- Demonstrate genuine interest through eye contact, head nodding, and saying words of understanding such as “Oh,” “Wow,” “Oh no,” or “Uh-huh.”
Have the student practice introducing himself to you or another familiar person. After becoming accustomed to a well-composed introduction, the student should practice introducing himself and starting a conversation with an unfamiliar person.
Discussion: Asking Questions
Encourage the student to ask questions of the person he is meeting. The type of questions will differ depending on if the student is meeting a potential friend or if this is a work-related setting. Remind the student that the goals are understanding the other person and seeking common ground to spark genuine conversation over shared interests.
Brainstorm appropriate questions that help one get to know a potential friend. Examples include:
- Discuss whatever you have in common; maybe it’s the location. Are you somewhere unique or interesting? Let’s say you’re at a music lounge. Some questions could be: What brings you here? Are you a big music fan, too? What kind of music do you like?

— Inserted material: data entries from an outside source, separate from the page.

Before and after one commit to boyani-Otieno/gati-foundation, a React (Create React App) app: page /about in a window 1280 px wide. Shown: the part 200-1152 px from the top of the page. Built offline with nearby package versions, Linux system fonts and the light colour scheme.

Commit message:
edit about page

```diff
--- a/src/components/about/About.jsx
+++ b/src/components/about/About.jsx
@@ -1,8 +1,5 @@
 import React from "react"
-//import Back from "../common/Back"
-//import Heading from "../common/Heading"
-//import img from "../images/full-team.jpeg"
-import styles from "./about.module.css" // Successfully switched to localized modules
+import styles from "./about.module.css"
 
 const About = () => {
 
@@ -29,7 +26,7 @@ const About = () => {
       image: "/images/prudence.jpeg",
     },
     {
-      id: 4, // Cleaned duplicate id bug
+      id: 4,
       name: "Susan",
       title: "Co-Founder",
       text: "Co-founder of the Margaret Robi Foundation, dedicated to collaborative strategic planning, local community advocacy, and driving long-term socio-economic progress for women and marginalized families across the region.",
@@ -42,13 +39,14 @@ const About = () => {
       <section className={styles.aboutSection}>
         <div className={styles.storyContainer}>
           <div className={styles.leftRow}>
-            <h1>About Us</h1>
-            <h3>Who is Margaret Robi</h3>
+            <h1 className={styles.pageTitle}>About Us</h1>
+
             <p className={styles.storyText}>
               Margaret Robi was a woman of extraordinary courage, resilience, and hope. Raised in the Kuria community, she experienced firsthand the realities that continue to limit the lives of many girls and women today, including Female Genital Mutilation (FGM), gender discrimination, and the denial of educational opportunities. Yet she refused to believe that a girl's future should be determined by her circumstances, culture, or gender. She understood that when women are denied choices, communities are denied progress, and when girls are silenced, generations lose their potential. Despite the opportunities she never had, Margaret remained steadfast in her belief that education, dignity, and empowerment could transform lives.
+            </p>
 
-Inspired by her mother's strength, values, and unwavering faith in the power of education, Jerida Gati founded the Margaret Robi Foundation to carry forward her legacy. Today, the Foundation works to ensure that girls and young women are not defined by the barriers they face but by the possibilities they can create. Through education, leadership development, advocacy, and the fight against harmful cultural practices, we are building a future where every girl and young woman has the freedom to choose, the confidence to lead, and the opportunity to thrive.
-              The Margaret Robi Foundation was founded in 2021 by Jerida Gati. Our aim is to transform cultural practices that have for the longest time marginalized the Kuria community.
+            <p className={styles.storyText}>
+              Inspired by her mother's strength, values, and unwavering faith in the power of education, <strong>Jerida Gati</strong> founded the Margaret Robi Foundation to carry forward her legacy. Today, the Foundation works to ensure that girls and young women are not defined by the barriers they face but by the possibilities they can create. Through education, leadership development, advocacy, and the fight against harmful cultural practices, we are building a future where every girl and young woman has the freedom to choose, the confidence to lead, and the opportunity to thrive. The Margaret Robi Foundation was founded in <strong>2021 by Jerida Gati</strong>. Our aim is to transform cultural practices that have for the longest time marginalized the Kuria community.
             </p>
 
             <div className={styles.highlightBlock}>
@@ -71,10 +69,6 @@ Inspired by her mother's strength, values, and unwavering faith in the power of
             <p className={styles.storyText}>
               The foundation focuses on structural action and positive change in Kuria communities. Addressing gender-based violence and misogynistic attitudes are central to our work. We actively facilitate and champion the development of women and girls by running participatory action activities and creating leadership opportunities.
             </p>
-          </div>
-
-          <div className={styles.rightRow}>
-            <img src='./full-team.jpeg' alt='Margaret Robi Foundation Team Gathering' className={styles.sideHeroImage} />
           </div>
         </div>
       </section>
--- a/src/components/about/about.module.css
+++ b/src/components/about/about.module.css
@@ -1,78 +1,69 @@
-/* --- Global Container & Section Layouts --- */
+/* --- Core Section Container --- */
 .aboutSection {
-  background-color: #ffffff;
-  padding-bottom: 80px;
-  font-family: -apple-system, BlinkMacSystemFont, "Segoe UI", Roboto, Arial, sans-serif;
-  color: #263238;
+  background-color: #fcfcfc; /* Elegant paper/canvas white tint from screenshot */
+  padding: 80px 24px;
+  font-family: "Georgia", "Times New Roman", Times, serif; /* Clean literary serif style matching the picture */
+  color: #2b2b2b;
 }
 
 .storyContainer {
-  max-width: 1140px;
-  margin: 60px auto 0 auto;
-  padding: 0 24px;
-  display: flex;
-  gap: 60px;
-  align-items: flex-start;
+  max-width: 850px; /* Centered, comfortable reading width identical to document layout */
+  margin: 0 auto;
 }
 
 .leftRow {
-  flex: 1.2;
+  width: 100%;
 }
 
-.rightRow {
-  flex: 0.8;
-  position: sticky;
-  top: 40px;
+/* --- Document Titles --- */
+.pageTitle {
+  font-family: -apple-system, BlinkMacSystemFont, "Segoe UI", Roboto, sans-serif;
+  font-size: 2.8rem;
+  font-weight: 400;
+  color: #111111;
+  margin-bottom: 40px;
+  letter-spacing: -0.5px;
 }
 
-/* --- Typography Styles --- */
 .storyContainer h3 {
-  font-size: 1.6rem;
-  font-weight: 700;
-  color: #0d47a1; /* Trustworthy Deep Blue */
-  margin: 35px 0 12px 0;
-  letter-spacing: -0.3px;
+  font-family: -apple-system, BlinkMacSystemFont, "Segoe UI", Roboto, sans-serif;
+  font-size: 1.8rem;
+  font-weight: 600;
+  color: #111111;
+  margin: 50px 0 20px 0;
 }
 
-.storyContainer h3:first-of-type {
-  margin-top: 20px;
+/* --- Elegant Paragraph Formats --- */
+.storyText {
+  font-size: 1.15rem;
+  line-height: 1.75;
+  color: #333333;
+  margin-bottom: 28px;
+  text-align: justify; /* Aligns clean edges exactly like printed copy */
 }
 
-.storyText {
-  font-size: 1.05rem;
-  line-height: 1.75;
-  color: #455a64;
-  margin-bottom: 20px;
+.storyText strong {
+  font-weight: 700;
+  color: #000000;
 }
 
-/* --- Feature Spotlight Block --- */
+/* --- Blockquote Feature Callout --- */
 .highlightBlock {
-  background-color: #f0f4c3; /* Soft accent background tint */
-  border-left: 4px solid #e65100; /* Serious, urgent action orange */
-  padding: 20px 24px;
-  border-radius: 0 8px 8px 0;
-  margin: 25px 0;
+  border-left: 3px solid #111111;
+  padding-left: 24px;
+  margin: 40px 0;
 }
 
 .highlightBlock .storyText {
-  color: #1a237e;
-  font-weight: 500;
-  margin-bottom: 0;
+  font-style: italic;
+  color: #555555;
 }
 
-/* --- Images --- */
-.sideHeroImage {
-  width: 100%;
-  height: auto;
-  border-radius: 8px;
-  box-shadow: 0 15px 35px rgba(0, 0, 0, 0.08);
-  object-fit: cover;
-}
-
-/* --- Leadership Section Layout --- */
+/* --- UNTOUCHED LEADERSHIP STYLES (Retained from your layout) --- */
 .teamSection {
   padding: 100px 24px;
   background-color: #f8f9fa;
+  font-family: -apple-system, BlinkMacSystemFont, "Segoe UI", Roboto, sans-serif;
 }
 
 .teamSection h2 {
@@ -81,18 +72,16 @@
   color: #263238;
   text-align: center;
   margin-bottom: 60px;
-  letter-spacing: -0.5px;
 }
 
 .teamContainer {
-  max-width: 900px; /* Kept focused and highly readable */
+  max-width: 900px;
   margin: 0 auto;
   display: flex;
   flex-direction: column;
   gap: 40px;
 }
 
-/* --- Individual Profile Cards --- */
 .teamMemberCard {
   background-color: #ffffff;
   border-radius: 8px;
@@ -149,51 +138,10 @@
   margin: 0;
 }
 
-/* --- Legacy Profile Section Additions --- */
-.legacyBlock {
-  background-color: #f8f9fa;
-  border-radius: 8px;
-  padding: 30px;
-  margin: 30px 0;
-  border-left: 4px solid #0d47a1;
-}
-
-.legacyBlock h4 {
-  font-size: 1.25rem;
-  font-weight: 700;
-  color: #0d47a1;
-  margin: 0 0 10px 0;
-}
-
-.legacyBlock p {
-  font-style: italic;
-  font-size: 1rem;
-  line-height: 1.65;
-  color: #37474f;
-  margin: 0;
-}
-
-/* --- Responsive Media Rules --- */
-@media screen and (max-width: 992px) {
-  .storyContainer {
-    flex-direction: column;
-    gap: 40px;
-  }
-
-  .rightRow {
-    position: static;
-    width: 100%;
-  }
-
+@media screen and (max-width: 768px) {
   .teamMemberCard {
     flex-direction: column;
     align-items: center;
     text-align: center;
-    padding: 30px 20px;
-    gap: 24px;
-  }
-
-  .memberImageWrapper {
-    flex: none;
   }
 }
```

- Where are you from?
- What else do you enjoy?
- Are you doing anything exciting this weekend?
- Where do you go to school or what do you do for a living?
Brainstorm appropriate questions that help one get to know someone in a work-related setting, particularly a manager or higher-ranking individual. Examples include:
- How was your weekend?
- What project are you working on? How’s it going? Anything I can do to help?
- Did you say your wife and kids are joining you? How old are your children?
- Where are you from?
- What school did you attend?
Sit in a public area with the student in order to listen to the conversations of those passing. After the speaker and listener leave the area, discuss the body language, genuine interest in the conversation, and topics of conversation.
“Today, we talked about introducing oneself to an unfamiliar person. With genuine interest in the other person, names should be exchanged, and common ground sought by asking and answering questions. Deeper conversation will likely result from similarities.”
Progress notes, data collection, comments, and modifications: